(Modification records)

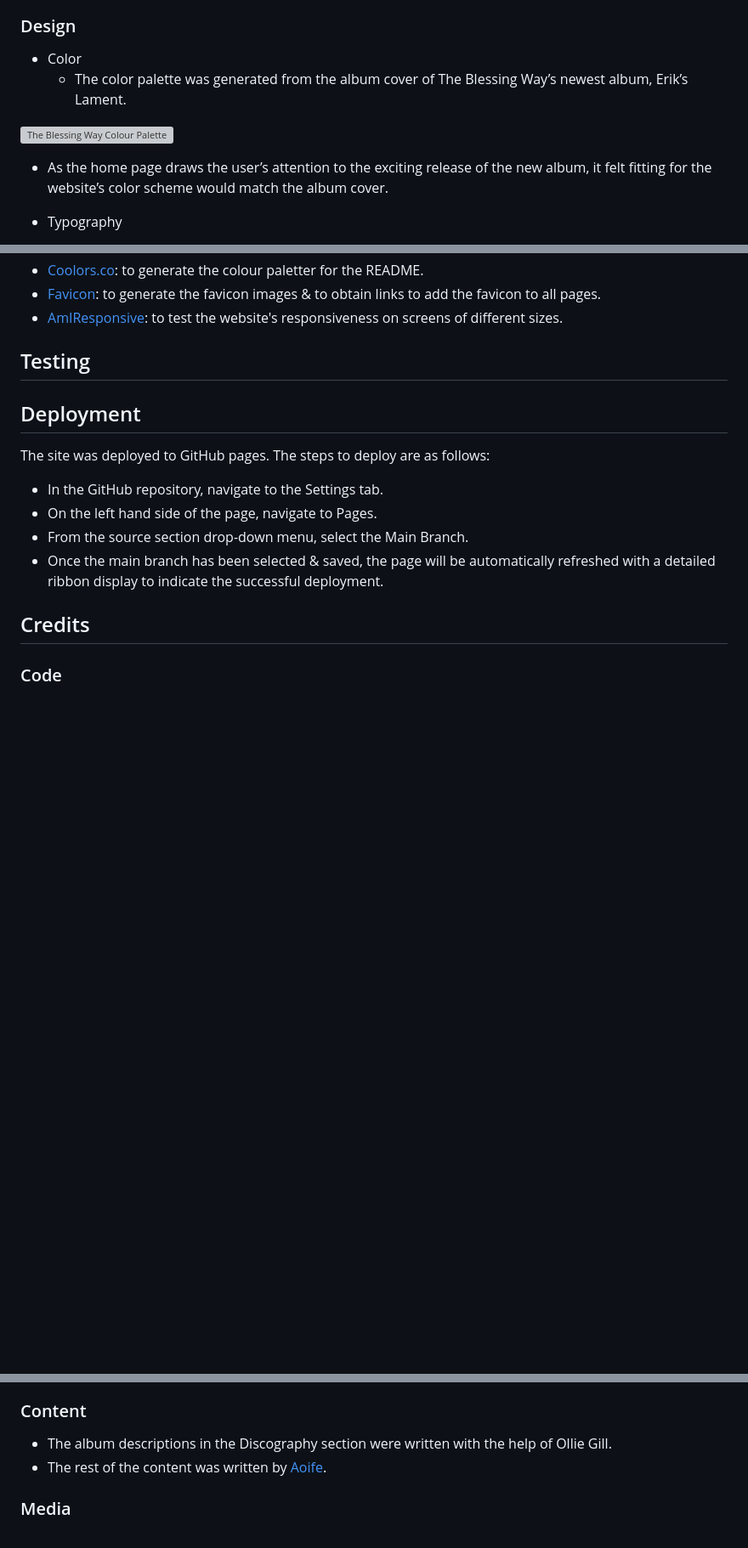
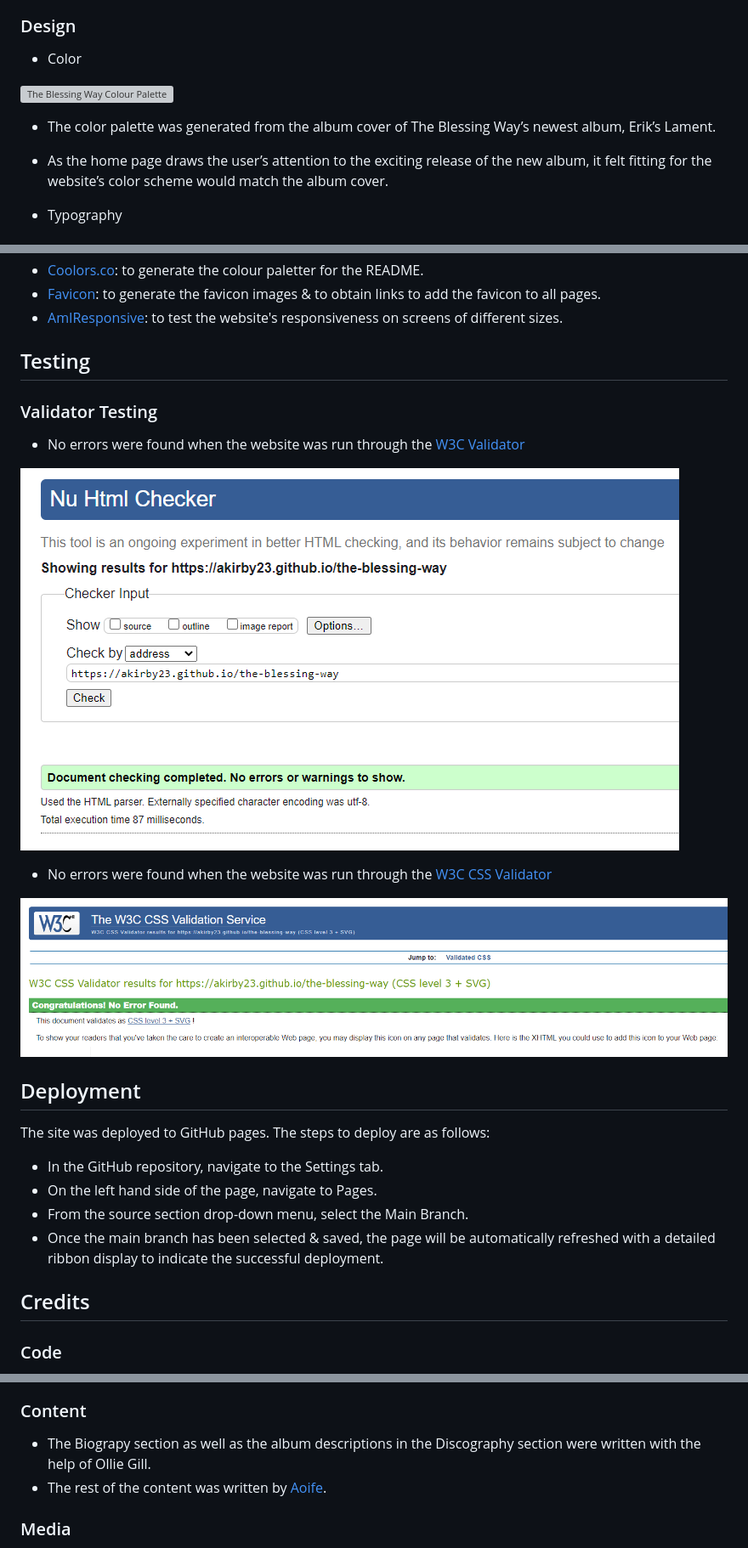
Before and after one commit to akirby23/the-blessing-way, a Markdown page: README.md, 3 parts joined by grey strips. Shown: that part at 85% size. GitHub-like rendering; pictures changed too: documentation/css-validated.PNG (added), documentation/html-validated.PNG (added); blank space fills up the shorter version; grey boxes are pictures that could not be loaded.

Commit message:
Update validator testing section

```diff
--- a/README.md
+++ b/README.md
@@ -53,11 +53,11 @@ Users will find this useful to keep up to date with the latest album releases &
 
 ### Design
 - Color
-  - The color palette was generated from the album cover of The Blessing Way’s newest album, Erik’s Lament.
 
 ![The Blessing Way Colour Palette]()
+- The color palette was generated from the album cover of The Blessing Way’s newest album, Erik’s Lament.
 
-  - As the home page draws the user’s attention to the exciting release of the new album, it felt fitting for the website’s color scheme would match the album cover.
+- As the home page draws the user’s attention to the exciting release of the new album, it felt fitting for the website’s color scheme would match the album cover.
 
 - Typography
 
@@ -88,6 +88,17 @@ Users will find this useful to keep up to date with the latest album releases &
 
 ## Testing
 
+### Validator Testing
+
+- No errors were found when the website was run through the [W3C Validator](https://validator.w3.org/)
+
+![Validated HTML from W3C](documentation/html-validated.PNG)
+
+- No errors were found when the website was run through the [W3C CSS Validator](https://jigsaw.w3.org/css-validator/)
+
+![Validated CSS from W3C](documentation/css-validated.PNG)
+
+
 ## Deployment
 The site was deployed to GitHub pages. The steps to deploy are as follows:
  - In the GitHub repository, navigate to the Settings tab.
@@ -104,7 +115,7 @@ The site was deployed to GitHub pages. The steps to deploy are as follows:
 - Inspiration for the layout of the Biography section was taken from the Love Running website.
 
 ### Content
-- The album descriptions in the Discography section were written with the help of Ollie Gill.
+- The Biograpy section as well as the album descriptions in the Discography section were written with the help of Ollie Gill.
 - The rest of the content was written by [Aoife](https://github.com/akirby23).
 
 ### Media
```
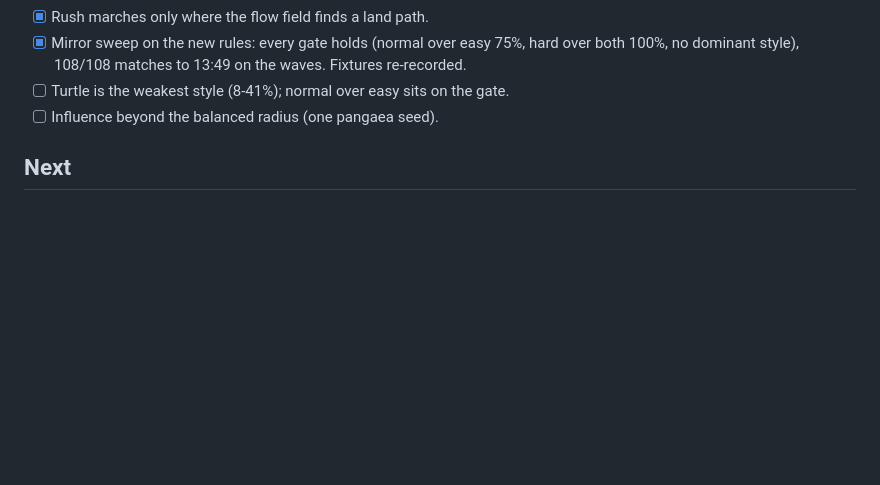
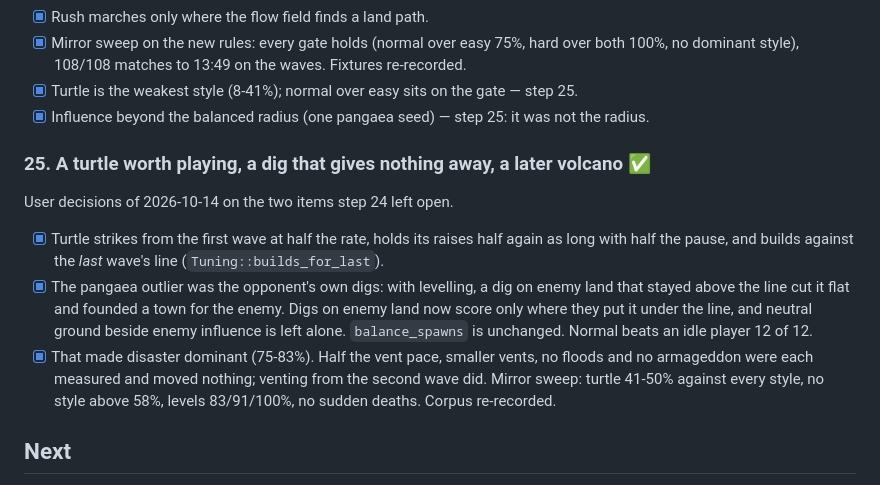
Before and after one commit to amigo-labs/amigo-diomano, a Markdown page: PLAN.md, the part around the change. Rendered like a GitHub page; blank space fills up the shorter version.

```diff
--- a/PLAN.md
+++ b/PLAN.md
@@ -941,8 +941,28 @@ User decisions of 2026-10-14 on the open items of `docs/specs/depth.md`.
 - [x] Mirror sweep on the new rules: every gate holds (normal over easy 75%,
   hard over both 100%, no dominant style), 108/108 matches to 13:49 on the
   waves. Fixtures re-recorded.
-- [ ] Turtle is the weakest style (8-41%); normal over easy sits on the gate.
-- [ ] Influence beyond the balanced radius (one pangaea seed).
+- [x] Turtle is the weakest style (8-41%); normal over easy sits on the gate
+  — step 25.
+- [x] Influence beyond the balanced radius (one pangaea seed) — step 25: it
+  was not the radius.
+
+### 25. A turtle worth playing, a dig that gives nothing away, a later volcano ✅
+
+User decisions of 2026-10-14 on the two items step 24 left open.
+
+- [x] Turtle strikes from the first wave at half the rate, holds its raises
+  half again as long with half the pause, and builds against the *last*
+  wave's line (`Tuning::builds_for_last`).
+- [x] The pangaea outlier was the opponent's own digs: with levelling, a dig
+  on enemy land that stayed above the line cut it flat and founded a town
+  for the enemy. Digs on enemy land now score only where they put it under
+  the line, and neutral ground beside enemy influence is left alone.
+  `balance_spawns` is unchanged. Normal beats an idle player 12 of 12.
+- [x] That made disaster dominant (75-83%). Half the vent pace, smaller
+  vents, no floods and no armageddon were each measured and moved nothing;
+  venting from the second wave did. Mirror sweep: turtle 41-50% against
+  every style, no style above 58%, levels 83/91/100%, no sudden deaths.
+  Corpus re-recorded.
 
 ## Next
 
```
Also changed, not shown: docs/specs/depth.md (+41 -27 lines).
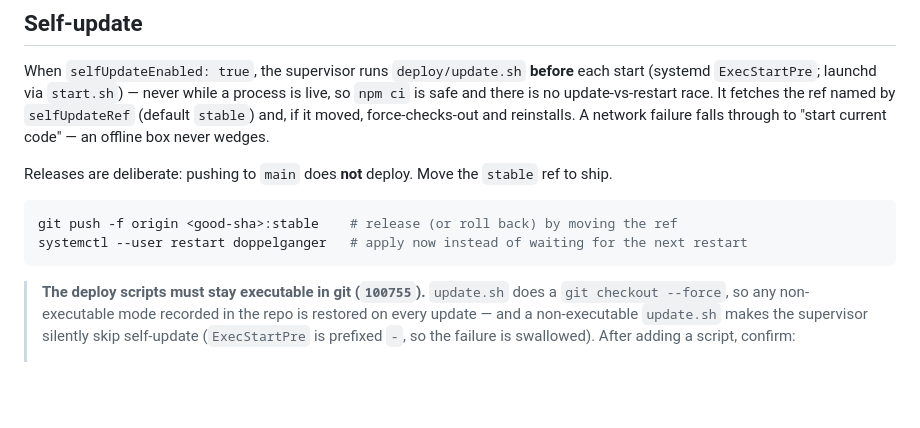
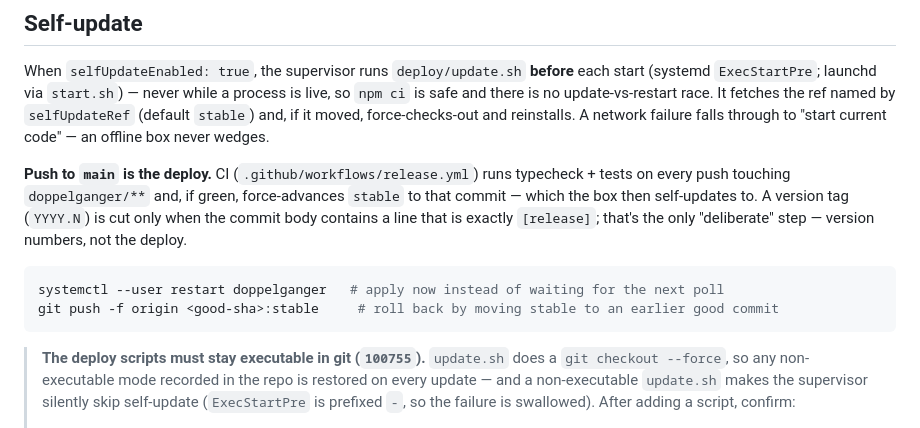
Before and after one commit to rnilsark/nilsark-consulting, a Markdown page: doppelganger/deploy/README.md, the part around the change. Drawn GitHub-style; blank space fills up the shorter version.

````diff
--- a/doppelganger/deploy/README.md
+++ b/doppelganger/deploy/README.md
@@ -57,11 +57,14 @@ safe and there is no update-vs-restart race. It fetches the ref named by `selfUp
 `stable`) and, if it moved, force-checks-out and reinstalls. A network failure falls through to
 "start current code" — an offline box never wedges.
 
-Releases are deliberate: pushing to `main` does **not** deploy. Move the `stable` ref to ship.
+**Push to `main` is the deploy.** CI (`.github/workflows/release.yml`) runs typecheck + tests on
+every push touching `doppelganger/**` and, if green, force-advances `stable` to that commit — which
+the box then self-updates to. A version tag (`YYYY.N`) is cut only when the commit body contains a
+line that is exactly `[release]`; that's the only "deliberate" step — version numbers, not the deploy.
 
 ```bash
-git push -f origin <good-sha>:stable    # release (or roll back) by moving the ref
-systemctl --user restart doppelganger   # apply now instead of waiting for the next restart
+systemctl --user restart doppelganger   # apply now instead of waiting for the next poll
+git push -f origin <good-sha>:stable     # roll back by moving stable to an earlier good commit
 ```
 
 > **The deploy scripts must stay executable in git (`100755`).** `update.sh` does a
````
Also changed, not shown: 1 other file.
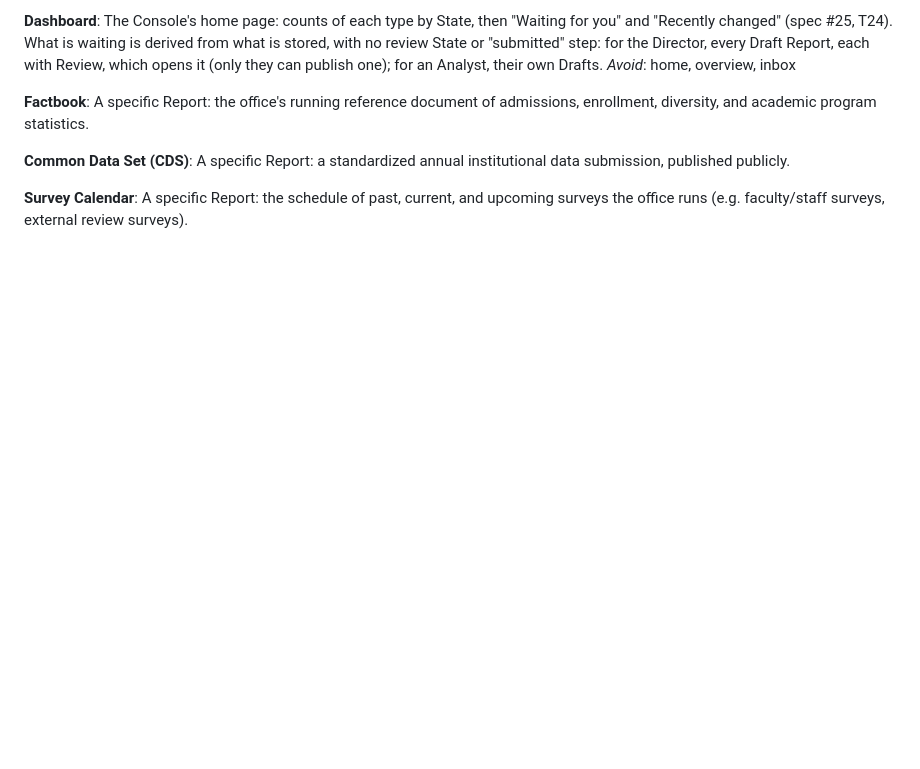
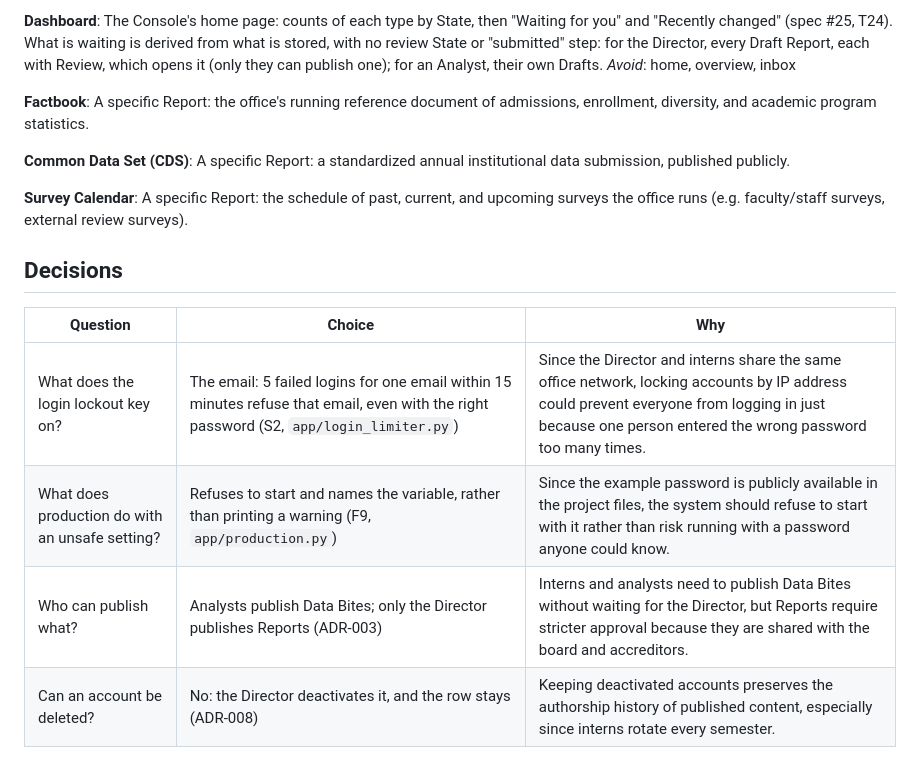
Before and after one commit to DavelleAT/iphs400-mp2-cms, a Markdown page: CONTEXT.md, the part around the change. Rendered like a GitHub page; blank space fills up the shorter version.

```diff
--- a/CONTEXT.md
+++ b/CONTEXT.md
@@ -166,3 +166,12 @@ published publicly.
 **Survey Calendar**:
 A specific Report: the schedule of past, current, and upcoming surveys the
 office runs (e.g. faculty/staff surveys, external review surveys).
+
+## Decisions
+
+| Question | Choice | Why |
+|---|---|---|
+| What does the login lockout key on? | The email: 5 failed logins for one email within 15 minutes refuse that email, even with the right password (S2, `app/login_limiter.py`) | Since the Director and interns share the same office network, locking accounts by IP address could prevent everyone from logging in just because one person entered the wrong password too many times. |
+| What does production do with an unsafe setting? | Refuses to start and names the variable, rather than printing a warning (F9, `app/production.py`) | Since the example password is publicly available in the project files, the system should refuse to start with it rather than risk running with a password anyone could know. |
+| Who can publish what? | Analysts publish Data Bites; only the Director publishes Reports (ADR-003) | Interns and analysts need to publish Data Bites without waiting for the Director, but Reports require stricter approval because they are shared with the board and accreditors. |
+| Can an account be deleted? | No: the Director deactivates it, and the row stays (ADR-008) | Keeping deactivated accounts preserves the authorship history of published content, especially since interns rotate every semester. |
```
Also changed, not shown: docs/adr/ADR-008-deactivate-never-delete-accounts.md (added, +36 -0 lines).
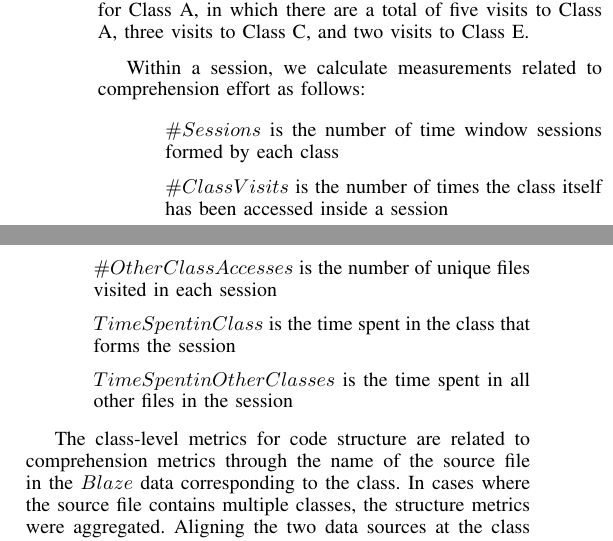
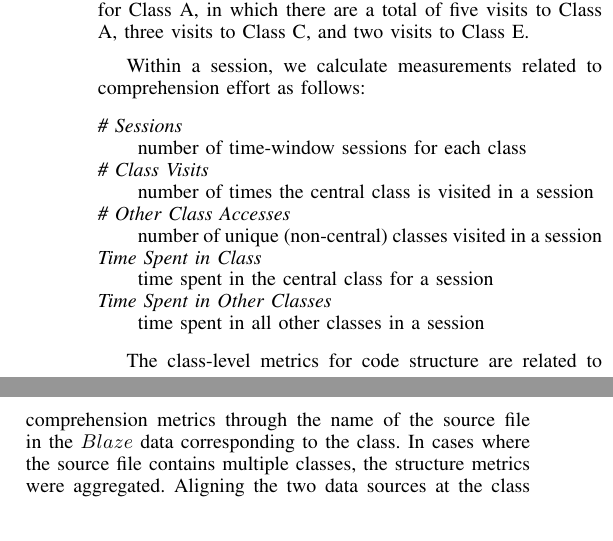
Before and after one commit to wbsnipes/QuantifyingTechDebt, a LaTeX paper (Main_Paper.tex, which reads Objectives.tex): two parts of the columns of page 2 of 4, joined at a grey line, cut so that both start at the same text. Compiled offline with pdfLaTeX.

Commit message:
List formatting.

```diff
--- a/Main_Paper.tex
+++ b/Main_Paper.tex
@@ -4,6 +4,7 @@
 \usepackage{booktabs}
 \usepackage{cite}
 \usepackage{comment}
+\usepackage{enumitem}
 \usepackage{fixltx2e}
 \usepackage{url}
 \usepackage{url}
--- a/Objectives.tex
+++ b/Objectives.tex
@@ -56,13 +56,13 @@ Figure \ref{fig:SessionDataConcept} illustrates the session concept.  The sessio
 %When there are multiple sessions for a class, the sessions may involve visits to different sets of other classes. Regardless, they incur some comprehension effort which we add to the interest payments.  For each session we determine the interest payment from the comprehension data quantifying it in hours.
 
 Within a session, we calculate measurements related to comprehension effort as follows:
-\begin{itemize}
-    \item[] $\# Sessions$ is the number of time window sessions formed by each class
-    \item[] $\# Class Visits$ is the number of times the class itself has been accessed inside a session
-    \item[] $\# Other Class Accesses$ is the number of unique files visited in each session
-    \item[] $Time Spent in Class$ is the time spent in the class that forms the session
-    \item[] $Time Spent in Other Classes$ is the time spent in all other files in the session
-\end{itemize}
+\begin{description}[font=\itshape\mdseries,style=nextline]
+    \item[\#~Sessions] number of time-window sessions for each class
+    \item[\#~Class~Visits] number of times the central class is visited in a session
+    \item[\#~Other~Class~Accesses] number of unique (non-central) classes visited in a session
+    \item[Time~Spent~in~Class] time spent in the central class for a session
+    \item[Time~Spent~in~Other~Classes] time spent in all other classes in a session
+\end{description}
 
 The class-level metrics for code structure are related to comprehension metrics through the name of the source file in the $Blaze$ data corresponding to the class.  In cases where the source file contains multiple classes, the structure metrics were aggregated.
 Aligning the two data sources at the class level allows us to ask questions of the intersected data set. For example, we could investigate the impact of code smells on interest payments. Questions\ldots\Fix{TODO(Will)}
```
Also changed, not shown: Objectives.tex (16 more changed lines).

**WORK INSTRUCTIONS:** Which lines of the records above hold the word "usepackage"? Copy each of them.

**RESULT OF THE TASK:**
 \usepackage{booktabs}
 \usepackage{cite}
 \usepackage{comment}
+\usepackage{enumitem}
 \usepackage{fixltx2e}
 \usepackage{url}
 \usepackage{url}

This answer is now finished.